(1648 - 1717)

[In this month's 'Gospel Commentary' page, I quoted Mde Guyon for February 9. She and Bishop Fénelon were the principal figures in a movement of contemplative prayer in 17th-century France. Tragically for Christian spirituality this movement was condemned by Bishop Bossuet (who had no understanding of it) and by Rome (for purely political reasons). To people who had no experience of contemplative prayer, it seemed to be advocating pure passivity. The following paragraphs make clear that Mde Guyon's teaching was more subtle and more experiential than this. She has much to teach us today. - Donagh O'Shea]


      Some persons, when they hear of the prayer of silence, falsely imagine that the soul remains stupid, dead and inactive. But it is certainly active - more nobly and more extensively so than it has ever been before; for God Himself is the mover, and the soul now acts by the power of His Spirit…. When St Paul speaks of our being "led by the Spirit of God," he does not mean that we should cease from action; but that we should act through the internal agency of the Spirit's grace.
    [The act of contemplation], though an action, is yet so noble, so peaceful, so full of tranquillity, so natural and spontaneous, that it appears to the soul as if it did not act at all…. When a wheel rolls slowly we can easily distinguish its parts; but when its motion is rapid we can distinguish nothing. So the soul, which rests in God, has an activity exceedingly noble and elevated, yet altogether peaceful: and the more peaceful it is, the swifter is its course; because it is proportionately given up to that Spirit by which it is moved and directed. This attracting spirit is none other than God Himself, who, in drawing us, causes us to run to Him. How well did the spouse understand this when she said, "Draw me, and we will run after you" (Song of Songs 1:4). Draw me to You, O my Divine centre, by the secret springs of my existence, and all my senses and faculties will follow your powerful magnetism…!
    This action of the soul is attended with the utmost tranquillity. When the soul acts of its own accord, the act is forced and constrained; and, therefore one can easily perceive and distinguish it: but when it acts under the influence of the Spirit of Grace, its action is so free, so easy, and so natural, that it almost seems as if it did not act at all: "He brought me forth into freedom, he saved me because he loved me" (Psalm 17:20)….
    Instead then of promoting idleness, we promote the highest activity by teaching a total dependence on the Spirit of God as our moving principle; for it is "in him we live, and move, and have our being" (Acts 17:28). This meek dependence on the Spirit of God is indispensably necessary to reinstate the soul in its original unity and simplicity, that it may thereby attain the purpose of its creation.  

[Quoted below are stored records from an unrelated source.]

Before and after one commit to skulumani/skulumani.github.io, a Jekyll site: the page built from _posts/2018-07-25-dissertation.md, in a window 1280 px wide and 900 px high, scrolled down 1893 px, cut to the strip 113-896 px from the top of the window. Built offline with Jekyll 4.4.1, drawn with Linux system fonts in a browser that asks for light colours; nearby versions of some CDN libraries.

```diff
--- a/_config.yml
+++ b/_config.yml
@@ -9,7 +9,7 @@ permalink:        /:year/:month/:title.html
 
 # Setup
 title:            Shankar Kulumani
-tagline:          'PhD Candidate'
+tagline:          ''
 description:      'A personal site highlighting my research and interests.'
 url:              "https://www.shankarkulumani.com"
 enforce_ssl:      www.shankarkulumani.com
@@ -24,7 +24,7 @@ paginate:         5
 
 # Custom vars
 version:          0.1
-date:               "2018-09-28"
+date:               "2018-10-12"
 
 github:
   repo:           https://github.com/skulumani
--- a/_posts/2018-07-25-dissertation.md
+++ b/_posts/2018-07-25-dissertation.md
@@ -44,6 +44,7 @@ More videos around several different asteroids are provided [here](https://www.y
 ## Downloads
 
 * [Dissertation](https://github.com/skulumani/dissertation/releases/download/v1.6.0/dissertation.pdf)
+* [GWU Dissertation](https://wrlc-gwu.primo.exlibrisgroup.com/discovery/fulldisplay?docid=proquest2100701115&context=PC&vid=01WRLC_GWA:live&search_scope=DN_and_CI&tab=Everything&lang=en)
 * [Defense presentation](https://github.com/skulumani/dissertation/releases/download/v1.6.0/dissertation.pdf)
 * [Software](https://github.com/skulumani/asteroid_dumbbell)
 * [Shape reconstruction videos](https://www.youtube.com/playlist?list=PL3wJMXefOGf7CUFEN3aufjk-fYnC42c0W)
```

In their many different idioms the classical spiritual writers have attempted to throw light on the eternal question of union with God. 
Every month we give you a brief passage from a spiritual classic.